Version difference data

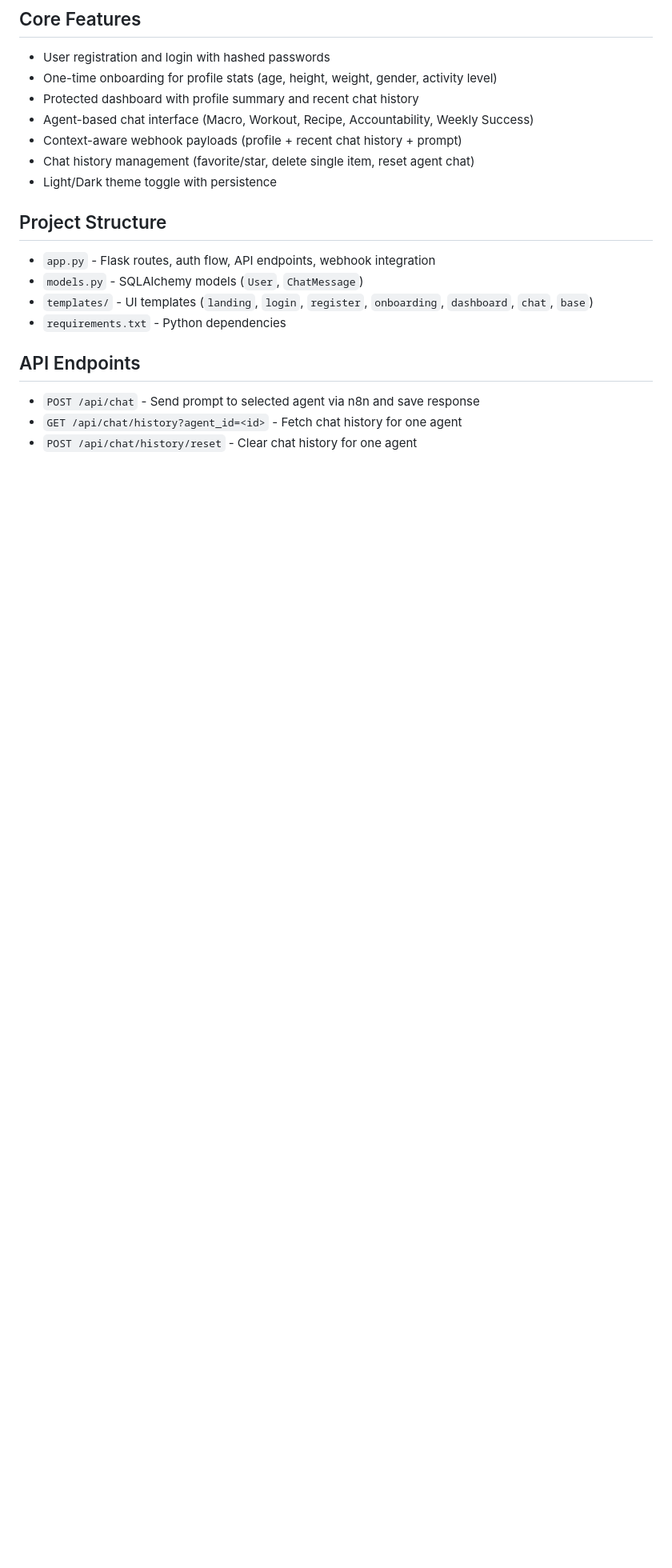
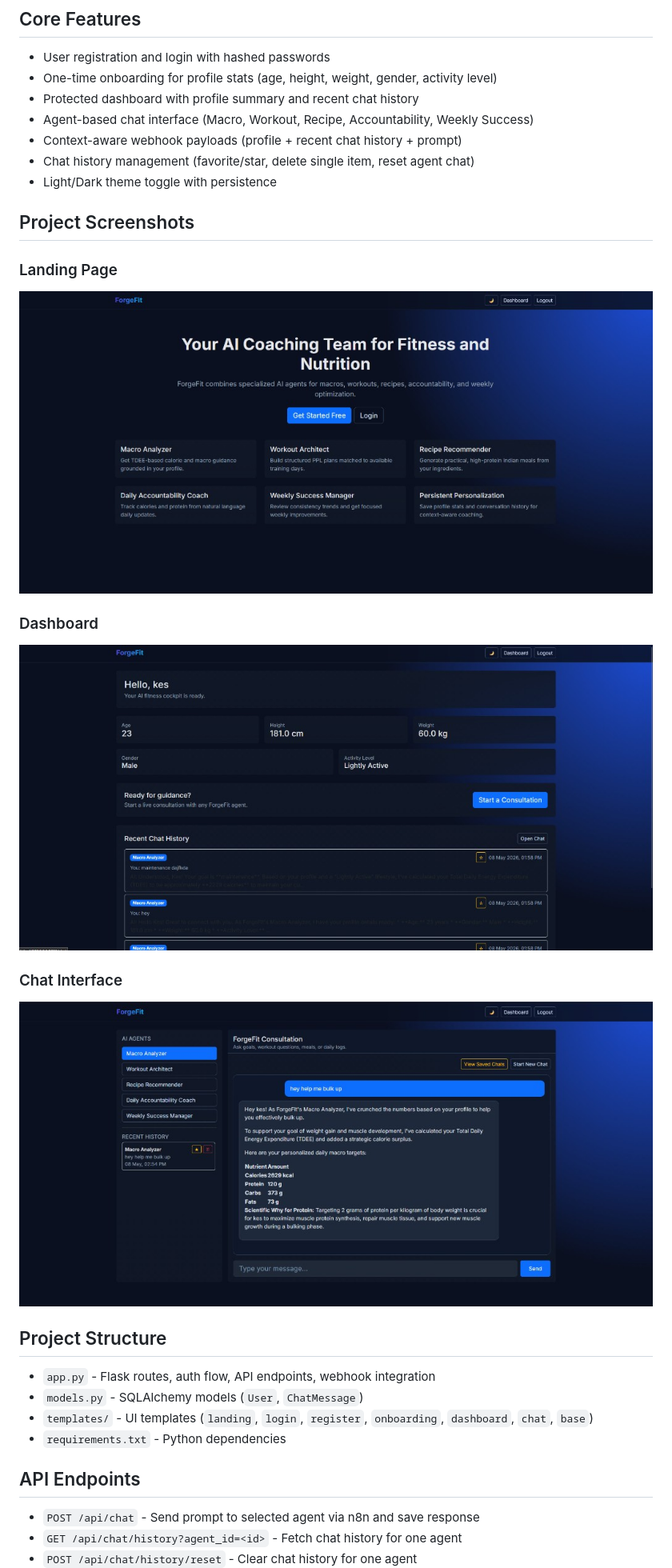
Before and after one commit to laym00n/ForgeFit-LearnerByte, a Markdown page: README.md, the part around the change. Shown: that part at 80% size. GitHub-like rendering; pictures changed too: docs/screenshots/chat-interface.png (added), docs/screenshots/dashboard.png (added), docs/screenshots/landing-page.png (added); blank space fills up the shorter version.

Commit message:
your update message

```diff
--- a/README.md
+++ b/README.md
@@ -18,6 +18,20 @@ ForgeFit is a Flask-based fitness and nutrition app with user authentication, on
 - Context-aware webhook payloads (profile + recent chat history + prompt)
 - Chat history management (favorite/star, delete single item, reset agent chat)
 - Light/Dark theme toggle with persistence
+
+## Project Screenshots
+
+### Landing Page
+
+![Landing Page](docs/screenshots/landing-page.png)
+
+### Dashboard
+
+![Dashboard](docs/screenshots/dashboard.png)
+
+### Chat Interface
+
+![Chat Interface](docs/screenshots/chat-interface.png)
 
 ## Project Structure
 
```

> Exercise:
Copy whichever lines above contain the string "with".

> Task solution:
@@ -18,6 +18,20 @@ ForgeFit is a Flask-based fitness and nutrition app with user authentication, on
 - Light/Dark theme toggle with persistence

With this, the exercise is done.